Task instructions: Hunt for the word "Windows" across the entries below, copying each line that holds it.

Detected change data:
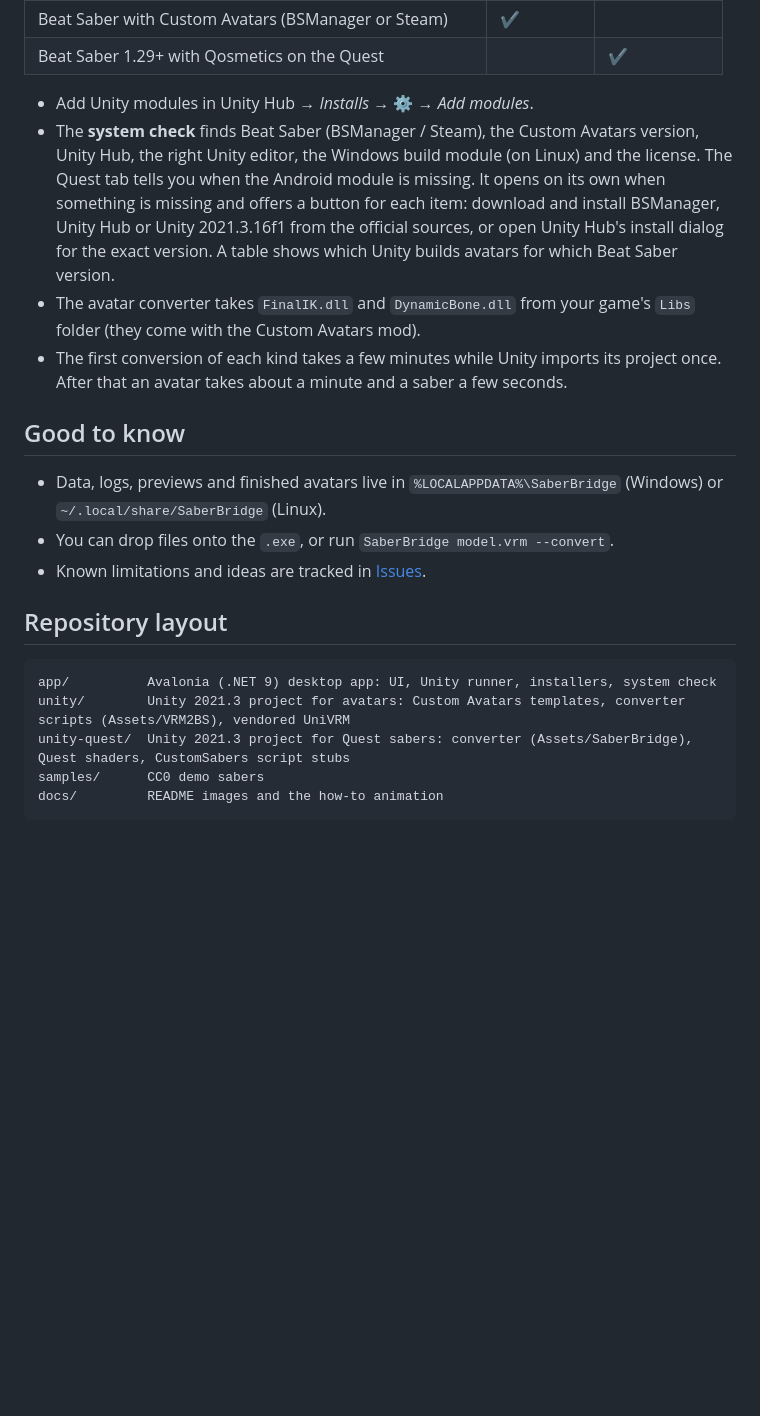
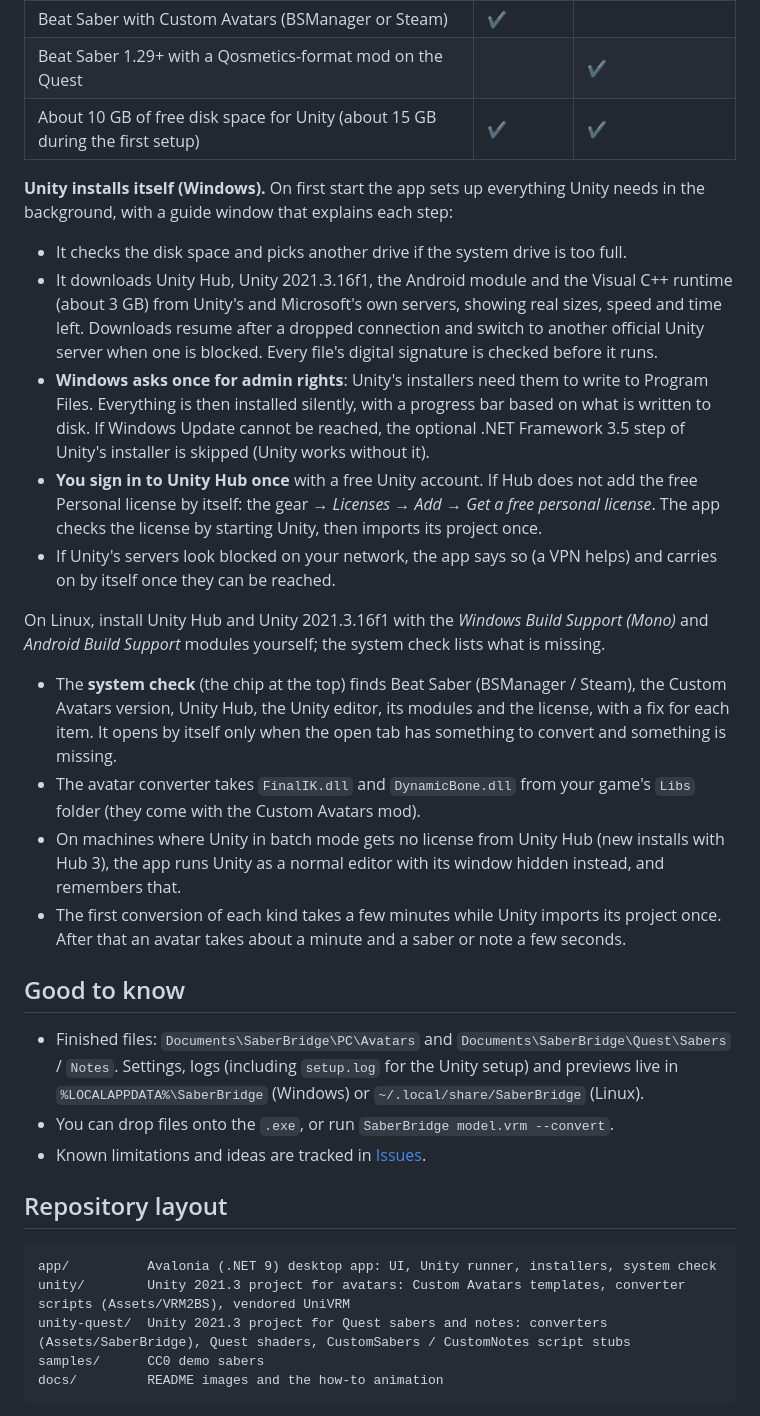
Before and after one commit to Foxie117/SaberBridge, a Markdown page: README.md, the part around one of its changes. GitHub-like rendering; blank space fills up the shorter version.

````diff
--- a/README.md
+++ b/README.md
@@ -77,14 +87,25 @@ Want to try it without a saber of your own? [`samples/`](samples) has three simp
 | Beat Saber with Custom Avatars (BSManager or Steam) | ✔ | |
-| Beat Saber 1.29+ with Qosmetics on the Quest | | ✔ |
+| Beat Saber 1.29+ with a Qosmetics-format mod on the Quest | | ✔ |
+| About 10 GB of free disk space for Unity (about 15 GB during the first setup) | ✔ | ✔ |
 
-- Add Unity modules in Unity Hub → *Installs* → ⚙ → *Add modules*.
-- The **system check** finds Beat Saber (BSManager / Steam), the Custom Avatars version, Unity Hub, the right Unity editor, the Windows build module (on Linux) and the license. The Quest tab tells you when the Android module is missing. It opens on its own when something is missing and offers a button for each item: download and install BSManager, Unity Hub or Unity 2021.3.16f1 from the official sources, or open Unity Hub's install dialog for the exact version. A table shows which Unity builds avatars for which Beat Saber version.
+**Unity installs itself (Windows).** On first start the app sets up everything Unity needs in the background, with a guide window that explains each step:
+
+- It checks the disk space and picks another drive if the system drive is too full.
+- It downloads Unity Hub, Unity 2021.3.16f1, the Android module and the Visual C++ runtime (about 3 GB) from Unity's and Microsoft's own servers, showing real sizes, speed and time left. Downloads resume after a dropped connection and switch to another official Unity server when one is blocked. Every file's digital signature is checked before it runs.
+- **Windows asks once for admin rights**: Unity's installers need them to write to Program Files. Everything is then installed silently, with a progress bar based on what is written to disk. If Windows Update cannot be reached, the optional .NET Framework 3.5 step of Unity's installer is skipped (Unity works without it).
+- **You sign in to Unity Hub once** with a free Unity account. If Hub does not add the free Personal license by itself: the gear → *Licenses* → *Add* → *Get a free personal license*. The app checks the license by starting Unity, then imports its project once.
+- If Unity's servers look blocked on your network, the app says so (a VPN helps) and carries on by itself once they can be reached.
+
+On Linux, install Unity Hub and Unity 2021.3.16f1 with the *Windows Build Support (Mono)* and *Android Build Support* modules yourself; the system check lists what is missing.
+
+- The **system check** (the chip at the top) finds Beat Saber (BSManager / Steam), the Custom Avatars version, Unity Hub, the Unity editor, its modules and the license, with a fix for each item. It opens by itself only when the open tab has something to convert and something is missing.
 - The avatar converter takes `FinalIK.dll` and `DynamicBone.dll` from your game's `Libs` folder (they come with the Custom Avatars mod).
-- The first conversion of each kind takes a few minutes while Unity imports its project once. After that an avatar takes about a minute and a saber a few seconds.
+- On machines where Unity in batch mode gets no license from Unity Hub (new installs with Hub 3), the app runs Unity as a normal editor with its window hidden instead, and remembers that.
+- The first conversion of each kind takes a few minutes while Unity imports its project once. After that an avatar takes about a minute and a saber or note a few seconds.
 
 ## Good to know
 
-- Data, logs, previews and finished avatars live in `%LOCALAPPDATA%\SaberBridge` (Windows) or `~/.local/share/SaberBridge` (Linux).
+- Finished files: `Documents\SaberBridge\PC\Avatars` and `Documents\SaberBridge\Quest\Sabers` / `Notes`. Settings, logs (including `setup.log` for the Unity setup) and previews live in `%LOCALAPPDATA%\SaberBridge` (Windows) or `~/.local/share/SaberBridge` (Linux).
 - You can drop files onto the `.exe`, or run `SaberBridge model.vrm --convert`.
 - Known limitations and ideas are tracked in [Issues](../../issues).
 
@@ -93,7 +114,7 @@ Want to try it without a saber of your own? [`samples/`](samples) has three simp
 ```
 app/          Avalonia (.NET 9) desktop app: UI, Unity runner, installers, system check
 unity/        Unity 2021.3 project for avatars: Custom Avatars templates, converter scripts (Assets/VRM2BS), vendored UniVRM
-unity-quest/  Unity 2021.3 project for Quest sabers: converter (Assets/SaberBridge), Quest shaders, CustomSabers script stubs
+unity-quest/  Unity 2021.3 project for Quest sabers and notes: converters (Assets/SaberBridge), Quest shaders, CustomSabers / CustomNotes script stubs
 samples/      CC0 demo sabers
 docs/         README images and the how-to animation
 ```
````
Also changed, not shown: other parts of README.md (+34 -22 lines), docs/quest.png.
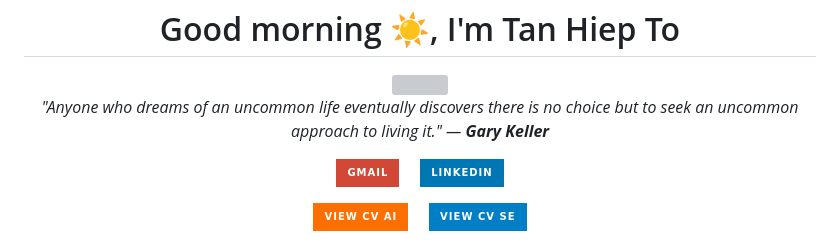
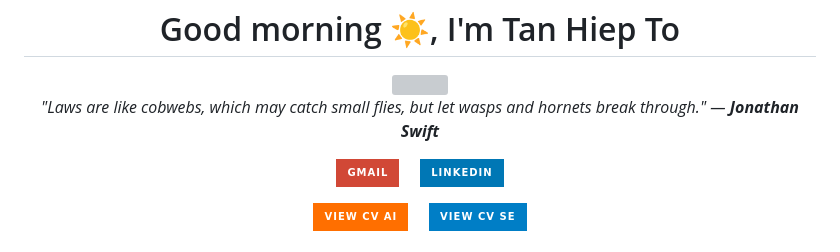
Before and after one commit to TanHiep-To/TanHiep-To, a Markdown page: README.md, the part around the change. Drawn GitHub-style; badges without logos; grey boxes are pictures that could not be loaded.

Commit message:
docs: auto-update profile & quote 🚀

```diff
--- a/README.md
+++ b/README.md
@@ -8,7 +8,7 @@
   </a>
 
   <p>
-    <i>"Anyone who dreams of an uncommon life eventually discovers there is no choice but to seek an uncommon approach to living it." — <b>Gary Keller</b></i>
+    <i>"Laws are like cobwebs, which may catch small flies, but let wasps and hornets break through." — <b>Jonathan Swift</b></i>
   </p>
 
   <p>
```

Response to the exercise:
-- The **system check** finds Beat Saber (BSManager / Steam), the Custom Avatars version, Unity Hub, the right Unity editor, the Windows build module (on Linux) and the license. The Quest tab tells you when the Android module is missing. It opens on its own when something is missing and offers a button for each item: download and install BSManager, Unity Hub or Unity 2021.3.16f1 from the official sources, or open Unity Hub's install dialog for the exact version. A table shows which Unity builds avatars for which Beat Saber version.
+**Unity installs itself (Windows).** On first start the app sets up everything Unity needs in the background, with a guide window that explains each step:
+- **Windows asks once for admin rights**: Unity's installers need them to write to Program Files. Everything is then installed silently, with a progress bar based on what is written to disk. If Windows Update cannot be reached, the optional .NET Framework 3.5 step of Unity's installer is skipped (Unity works without it).
+On Linux, install Unity Hub and Unity 2021.3.16f1 with the *Windows Build Support (Mono)* and *Android Build Support* modules yourself; the system check lists what is missing.
-- Data, logs, previews and finished avatars live in `%LOCALAPPDATA%\SaberBridge` (Windows) or `~/.local/share/SaberBridge` (Linux).
+- Finished files: `Documents\SaberBridge\PC\Avatars` and `Documents\SaberBridge\Quest\Sabers` / `Notes`. Settings, logs (including `setup.log` for the Unity setup) and previews live in `%LOCALAPPDATA%\SaberBridge` (Windows) or `~/.local/share/SaberBridge` (Linux).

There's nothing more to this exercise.